--- TASK DIRECTIONS ---
Each of the entries below is to be written out exactly, and the images skipped.

START THE INPUT

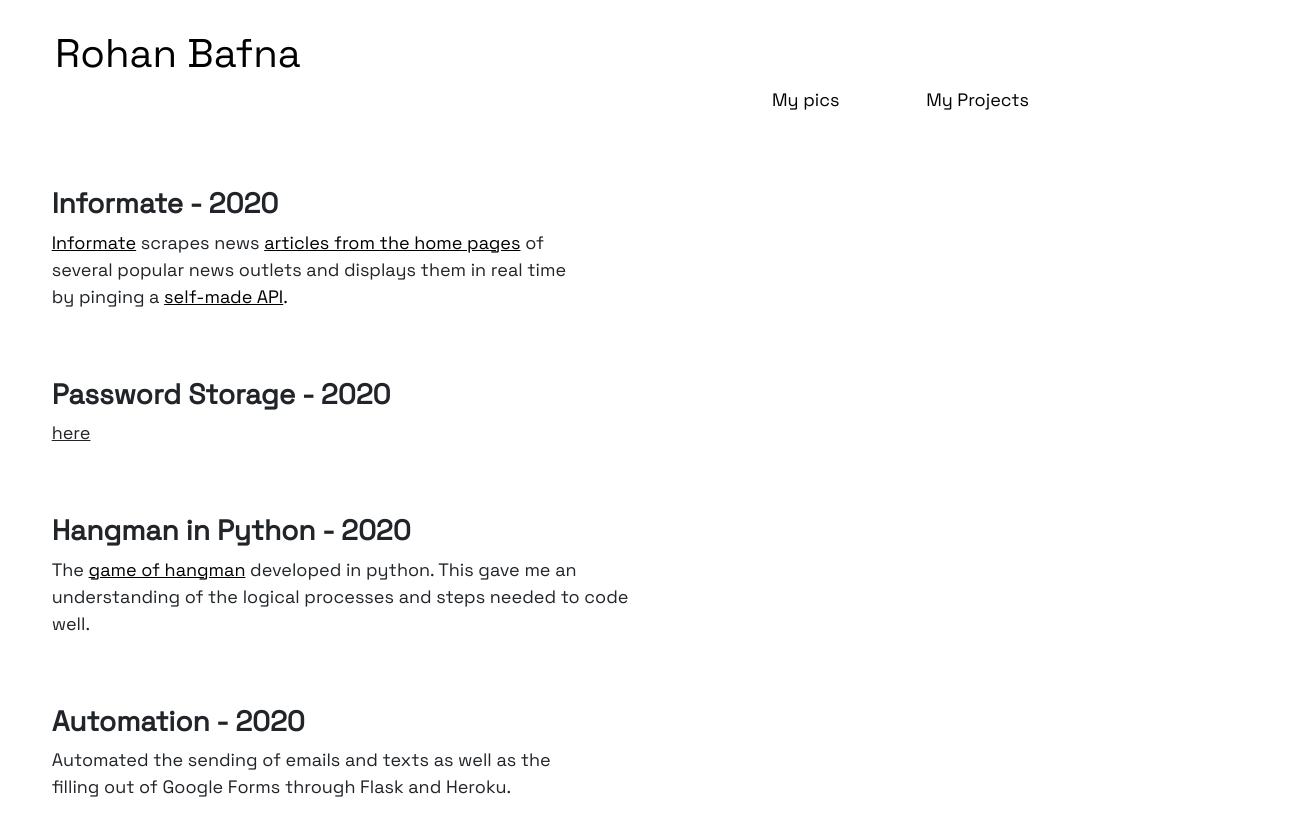
Repository: rbafna6507/rbafna6507.github.io
Page: actualprojects.html
These files come from the project's save history. The page is drawn as it stood at one moment and after the next save; the edit follows.
The browser window is 1280 px wide. The page is 1310 px wide, so the pictures cover 1310 px, including what lies to the right of the window. The pictures show the whole page.

Above is the page before, as saved 2020-12-20 20:52:09.

After the next save:
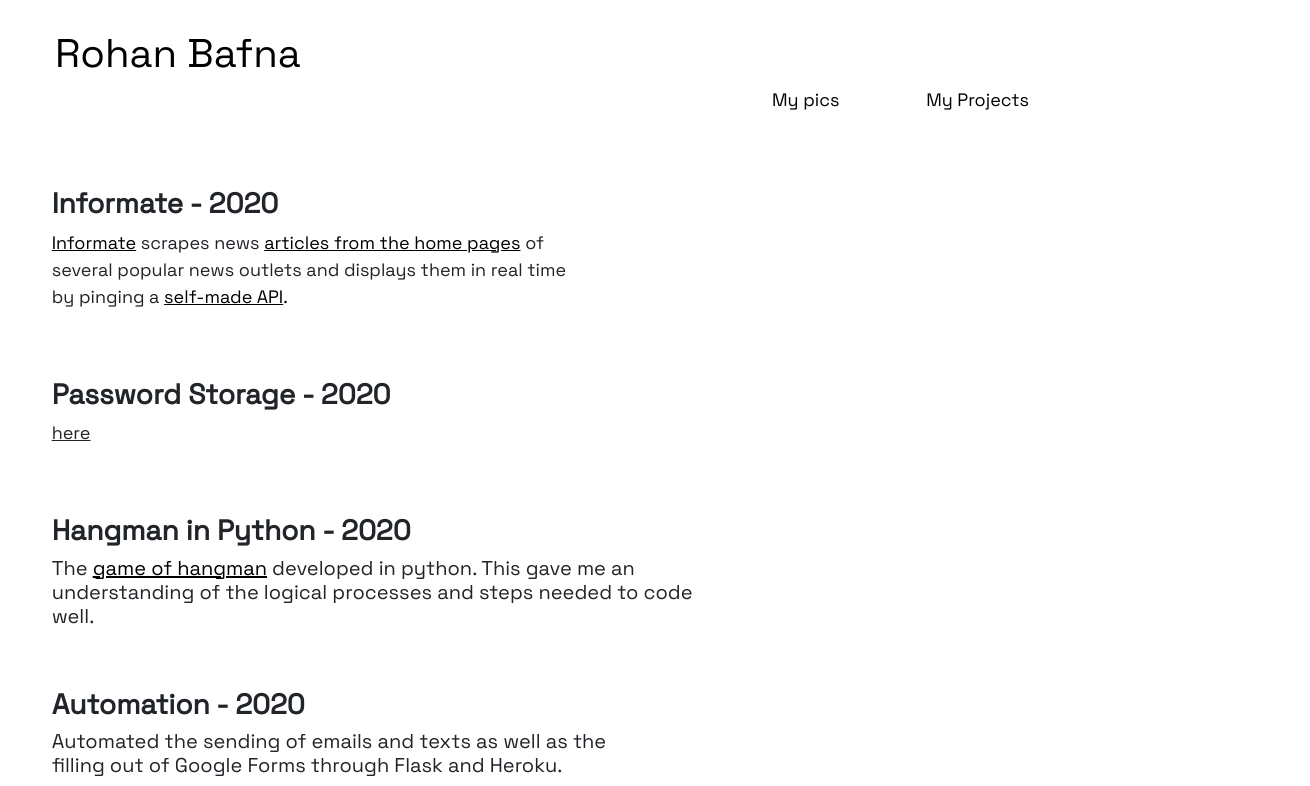
Saved 36 s later.
--- a/actualprojects.html
+++ b/actualprojects.html
@@ -39,12 +39,12 @@
             <br><br><br>
             <div id = "hangman" class = "small" onmouseover="document.getElementById('hangman_img').style.visibility = 'visible';" onmouseout = "document.getElementById('hangman_img').style.visibility = 'hidden';">
                 <h3><strong>Hangman in Python - 2020</strong></h3>
-                <p style="font-size: 18px;">The <a href = "https://github.com/rbafna6507/hangmanpython"><u>game of hangman</u></a> developed in python. This gave me an <br>understanding of the logical processes and steps needed to code <br>well.</p>
+                <h5>The <a href = "https://github.com/rbafna6507/hangmanpython"><u>game of hangman</u></a> developed in python. This gave me an <br>understanding of the logical processes and steps needed to code <br>well.</h5>
             </div>
             <br><br><br>
             <div id = "automation" class = "small">
                 <h3><strong>Automation - 2020</strong></h3>
-                <p style="font-size: 18px;">Automated the sending of emails and texts as well as the <br>filling out of Google Forms through Flask and Heroku.</p>
+                <h5>Automated the sending of emails and texts as well as the <br>filling out of Google Forms through Flask and Heroku.</h5>
             </div>
         </div>
         <div class="col-4">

END THE INPUT

--- RESPONSE TO THE TASK ---
Repository: rbafna6507/rbafna6507.github.io
Page: actualprojects.html
These files come from the project's save history. The page is drawn as it stood at one moment and after the next save; the edit follows.
The browser window is 1280 px wide. The page is 1310 px wide, so the pictures cover 1310 px, including what lies to the right of the window. The pictures show the whole page.

Above is the page before, as saved 2020-12-20 20:52:09.

After the next save:
Saved 36 s later.
--- a/actualprojects.html
+++ b/actualprojects.html
@@ -39,12 +39,12 @@
             <br><br><br>
             <div id = "hangman" class = "small" onmouseover="document.getElementById('hangman_img').style.visibility = 'visible';" onmouseout = "document.getElementById('hangman_img').style.visibility = 'hidden';">
                 <h3><strong>Hangman in Python - 2020</strong></h3>
-                <p style="font-size: 18px;">The <a href = "https://github.com/rbafna6507/hangmanpython"><u>game of hangman</u></a> developed in python. This gave me an <br>understanding of the logical processes and steps needed to code <br>well.</p>
+                <h5>The <a href = "https://github.com/rbafna6507/hangmanpython"><u>game of hangman</u></a> developed in python. This gave me an <br>understanding of the logical processes and steps needed to code <br>well.</h5>
             </div>
             <br><br><br>
             <div id = "automation" class = "small">
                 <h3><strong>Automation - 2020</strong></h3>
-                <p style="font-size: 18px;">Automated the sending of emails and texts as well as the <br>filling out of Google Forms through Flask and Heroku.</p>
+                <h5>Automated the sending of emails and texts as well as the <br>filling out of Google Forms through Flask and Heroku.</h5>
             </div>
         </div>
         <div class="col-4">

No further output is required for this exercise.